No pictures are to be included when the entries below are reproduced exactly.

*** SOURCE RECORDS ***

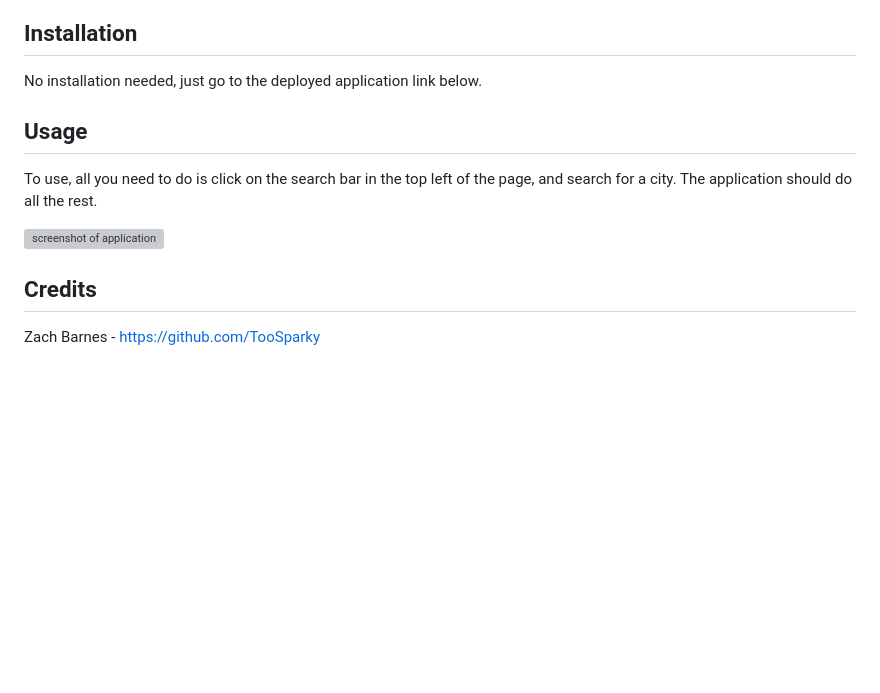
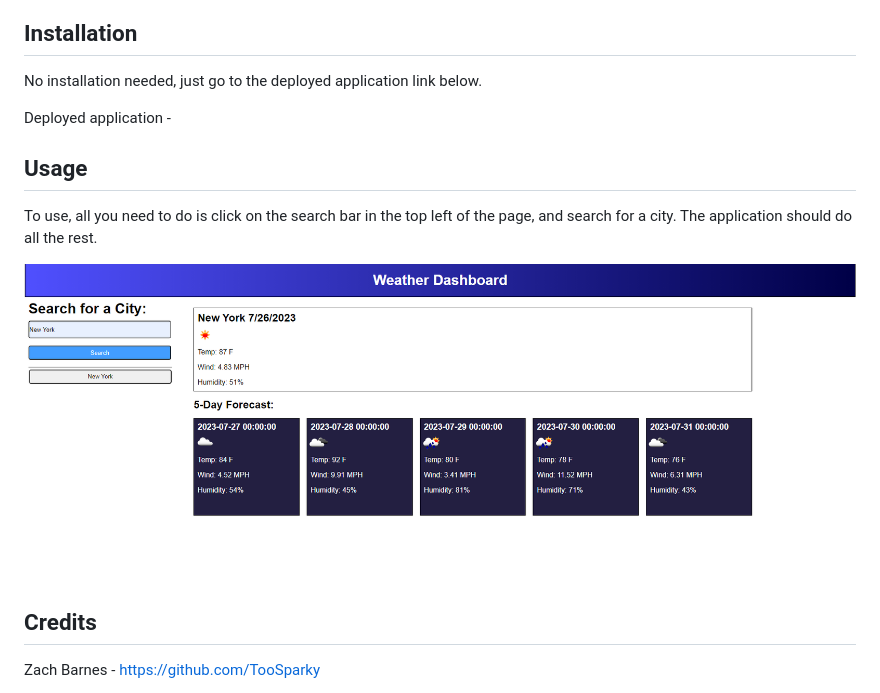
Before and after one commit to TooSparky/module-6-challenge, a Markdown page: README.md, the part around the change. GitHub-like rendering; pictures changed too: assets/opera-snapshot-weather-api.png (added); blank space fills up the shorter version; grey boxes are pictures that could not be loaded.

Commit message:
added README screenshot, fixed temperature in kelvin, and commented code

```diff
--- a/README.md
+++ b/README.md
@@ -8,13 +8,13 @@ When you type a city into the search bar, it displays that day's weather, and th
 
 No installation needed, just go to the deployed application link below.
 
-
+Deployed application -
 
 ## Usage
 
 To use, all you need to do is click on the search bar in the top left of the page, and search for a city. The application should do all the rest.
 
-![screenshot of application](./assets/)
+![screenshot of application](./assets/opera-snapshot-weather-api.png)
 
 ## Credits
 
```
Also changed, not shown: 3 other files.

***

# YOUR RESPONSE
Before and after one commit to TooSparky/module-6-challenge, a Markdown page: README.md, the part around the change. GitHub-like rendering; pictures changed too: assets/opera-snapshot-weather-api.png (added); blank space fills up the shorter version; grey boxes are pictures that could not be loaded.

Commit message:
added README screenshot, fixed temperature in kelvin, and commented code

```diff
--- a/README.md
+++ b/README.md
@@ -8,13 +8,13 @@ When you type a city into the search bar, it displays that day's weather, and th
 
 No installation needed, just go to the deployed application link below.
 
-
+Deployed application -
 
 ## Usage
 
 To use, all you need to do is click on the search bar in the top left of the page, and search for a city. The application should do all the rest.
 
-![screenshot of application](./assets/)
+![screenshot of application](./assets/opera-snapshot-weather-api.png)
 
 ## Credits
 
```
Also changed, not shown: 3 other files.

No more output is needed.